Lauffer, BE; Mintzer, R; Fong, R; Mukund, S; Tam, C; Zilberleyb, I; Flicke, B; Ritscher, A; Fedorowicz, G; Vallero, R; Ortwine, DF; Gunzner, J; Modrusan, Z; Neumann, L; Koth, CM; Lupardus, PJ; Kaminker, JS; Heise, CE; Steiner, P
The Journal of biological chemistry
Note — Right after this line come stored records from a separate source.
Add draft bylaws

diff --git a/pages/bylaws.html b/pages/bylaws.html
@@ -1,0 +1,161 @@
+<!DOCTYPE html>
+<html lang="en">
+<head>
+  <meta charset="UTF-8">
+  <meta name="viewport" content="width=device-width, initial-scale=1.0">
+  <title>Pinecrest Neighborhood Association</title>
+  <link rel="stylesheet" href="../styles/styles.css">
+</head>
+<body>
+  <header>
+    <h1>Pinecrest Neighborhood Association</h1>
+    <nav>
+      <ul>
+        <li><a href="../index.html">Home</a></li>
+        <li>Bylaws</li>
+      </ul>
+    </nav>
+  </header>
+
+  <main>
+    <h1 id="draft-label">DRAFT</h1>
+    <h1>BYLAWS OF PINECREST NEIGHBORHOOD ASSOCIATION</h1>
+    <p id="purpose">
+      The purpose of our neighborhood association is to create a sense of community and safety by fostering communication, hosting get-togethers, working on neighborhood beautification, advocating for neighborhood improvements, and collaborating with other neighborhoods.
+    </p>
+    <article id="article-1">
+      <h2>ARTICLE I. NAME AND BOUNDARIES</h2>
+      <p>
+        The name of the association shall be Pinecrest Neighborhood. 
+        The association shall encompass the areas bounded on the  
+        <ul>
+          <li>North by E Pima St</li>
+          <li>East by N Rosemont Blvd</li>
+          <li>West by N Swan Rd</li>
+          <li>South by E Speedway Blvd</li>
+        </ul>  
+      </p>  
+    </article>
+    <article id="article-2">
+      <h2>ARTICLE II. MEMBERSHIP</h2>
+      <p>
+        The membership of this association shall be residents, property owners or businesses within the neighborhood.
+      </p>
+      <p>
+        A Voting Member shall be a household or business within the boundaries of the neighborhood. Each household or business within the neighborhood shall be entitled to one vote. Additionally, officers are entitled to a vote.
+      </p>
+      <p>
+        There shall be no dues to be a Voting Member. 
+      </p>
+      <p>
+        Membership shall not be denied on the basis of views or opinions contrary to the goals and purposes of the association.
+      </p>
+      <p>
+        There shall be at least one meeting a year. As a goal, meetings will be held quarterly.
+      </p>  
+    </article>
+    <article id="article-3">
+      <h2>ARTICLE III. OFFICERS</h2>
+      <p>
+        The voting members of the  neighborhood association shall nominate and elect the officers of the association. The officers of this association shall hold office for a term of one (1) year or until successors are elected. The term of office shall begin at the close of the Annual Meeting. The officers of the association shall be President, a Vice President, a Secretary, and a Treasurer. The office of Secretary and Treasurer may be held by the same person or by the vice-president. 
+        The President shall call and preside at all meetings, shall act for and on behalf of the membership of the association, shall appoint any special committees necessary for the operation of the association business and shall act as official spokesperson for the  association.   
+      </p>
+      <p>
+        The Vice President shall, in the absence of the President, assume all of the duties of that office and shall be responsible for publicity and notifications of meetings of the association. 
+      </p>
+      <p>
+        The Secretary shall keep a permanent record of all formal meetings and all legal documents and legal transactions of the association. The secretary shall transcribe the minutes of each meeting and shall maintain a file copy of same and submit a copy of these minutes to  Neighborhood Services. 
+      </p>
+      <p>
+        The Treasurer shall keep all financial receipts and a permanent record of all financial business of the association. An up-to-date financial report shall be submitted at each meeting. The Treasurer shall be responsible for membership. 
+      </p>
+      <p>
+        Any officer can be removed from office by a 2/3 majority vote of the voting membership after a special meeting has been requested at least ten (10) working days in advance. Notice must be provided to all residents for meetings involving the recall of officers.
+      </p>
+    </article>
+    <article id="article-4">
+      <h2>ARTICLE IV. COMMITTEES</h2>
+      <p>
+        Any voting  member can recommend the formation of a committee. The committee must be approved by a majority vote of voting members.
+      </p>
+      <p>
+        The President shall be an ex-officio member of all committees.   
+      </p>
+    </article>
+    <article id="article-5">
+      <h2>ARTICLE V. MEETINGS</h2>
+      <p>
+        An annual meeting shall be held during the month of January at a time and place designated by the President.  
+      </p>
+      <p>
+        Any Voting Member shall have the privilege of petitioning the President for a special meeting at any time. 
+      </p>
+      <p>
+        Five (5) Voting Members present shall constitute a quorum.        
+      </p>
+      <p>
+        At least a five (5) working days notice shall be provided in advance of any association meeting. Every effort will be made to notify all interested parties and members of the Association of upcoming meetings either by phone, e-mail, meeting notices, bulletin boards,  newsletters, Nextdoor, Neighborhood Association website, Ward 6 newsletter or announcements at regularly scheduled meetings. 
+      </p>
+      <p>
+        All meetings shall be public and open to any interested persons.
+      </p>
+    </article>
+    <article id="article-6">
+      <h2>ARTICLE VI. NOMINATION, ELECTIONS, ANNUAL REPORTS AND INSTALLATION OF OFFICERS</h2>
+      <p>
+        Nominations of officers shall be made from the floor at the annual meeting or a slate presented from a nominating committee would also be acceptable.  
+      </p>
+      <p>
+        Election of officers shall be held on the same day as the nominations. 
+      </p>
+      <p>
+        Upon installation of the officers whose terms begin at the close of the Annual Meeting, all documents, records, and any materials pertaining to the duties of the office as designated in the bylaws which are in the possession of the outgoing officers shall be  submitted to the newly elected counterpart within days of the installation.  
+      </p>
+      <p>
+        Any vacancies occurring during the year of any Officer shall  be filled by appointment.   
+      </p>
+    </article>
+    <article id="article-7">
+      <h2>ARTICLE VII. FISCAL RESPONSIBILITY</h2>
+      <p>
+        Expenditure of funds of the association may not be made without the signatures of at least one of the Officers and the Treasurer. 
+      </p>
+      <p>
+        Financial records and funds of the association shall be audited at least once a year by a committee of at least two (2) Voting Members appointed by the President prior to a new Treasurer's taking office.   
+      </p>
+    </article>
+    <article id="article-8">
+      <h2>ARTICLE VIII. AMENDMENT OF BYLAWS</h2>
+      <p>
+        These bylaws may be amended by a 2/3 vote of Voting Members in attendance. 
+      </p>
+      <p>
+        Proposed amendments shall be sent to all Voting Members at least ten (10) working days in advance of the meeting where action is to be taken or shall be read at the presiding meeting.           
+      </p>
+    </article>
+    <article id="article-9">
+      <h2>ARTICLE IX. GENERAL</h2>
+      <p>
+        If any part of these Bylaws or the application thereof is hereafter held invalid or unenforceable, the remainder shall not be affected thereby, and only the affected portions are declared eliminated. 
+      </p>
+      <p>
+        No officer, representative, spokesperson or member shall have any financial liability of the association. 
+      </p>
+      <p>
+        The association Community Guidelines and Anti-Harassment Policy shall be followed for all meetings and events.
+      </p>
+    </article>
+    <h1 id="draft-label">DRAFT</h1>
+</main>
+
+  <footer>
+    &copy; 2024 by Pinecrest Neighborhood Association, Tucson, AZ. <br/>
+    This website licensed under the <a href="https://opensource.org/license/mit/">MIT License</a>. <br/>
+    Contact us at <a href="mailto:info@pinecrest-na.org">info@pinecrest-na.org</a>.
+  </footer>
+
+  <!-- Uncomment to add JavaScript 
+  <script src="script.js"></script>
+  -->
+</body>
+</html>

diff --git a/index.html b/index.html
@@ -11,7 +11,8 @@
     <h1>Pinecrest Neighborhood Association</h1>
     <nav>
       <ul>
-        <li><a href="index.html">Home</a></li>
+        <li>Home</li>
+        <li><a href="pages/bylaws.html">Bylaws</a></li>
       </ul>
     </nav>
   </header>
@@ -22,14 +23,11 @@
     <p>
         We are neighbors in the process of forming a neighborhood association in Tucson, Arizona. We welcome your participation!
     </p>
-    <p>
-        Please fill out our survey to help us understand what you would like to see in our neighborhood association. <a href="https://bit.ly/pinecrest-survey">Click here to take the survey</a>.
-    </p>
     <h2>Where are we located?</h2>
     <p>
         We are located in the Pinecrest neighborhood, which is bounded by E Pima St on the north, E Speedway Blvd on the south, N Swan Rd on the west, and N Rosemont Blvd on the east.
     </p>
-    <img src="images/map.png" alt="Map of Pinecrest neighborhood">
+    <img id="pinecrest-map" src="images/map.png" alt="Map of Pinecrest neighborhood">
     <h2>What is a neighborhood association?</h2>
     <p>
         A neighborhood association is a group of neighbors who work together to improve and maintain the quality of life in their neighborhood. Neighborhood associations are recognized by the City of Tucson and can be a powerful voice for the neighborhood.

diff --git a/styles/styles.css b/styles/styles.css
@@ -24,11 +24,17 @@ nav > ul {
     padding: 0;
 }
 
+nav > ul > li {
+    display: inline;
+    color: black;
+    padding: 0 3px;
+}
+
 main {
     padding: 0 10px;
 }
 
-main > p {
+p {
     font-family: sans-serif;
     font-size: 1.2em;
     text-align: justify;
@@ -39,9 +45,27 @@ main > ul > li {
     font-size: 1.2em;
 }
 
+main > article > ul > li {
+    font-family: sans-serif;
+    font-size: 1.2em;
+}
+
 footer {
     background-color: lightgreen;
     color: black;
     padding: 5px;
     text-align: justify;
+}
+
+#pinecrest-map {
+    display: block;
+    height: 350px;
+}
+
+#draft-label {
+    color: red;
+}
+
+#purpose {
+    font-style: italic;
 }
Histone deacetylases (HDACs) are critical in the control of gene expression, and dysregulation of their activity has been implicated in a broad range of diseases, including cancer, cardiovascular, and neurological diseases. HDAC inhibitors (HDACi) employing different zinc chelating functionalities such as hydroxamic acids and benzamides have shown promising results in cancer therapy. Although it has also been suggested that HDACi with increased isozyme selectivity and potency may broaden their clinical utility and minimize side effects, the translation of this idea to the clinic remains to be investigated. Moreover, a detailed understanding of how HDACi with different pharmacological properties affect biological functions in vitro and in vivo is still missing. Here, we show that a panel of benzamide-containing HDACi are slow tight-binding inhibitors with long residence times unlike the hydroxamate-containing HDACi vorinostat and trichostatin-A. Characterization of changes in H2BK5 and H4K14 acetylation following HDACi treatment in the neuroblastoma cell line SH-SY5Y revealed that the timing and magnitude of histone acetylation mirrored both the association and dissociation kinetic rates of the inhibitors. In contrast, cell viability and microarray gene expression analysis indicated that cell death induction and changes in transcriptional regulation do not correlate with the dissociation kinetic rates of the HDACi. Therefore, our study suggests that determining how the selective and kinetic inhibition properties of HDACi affect cell function will help to evaluate their therapeutic utility.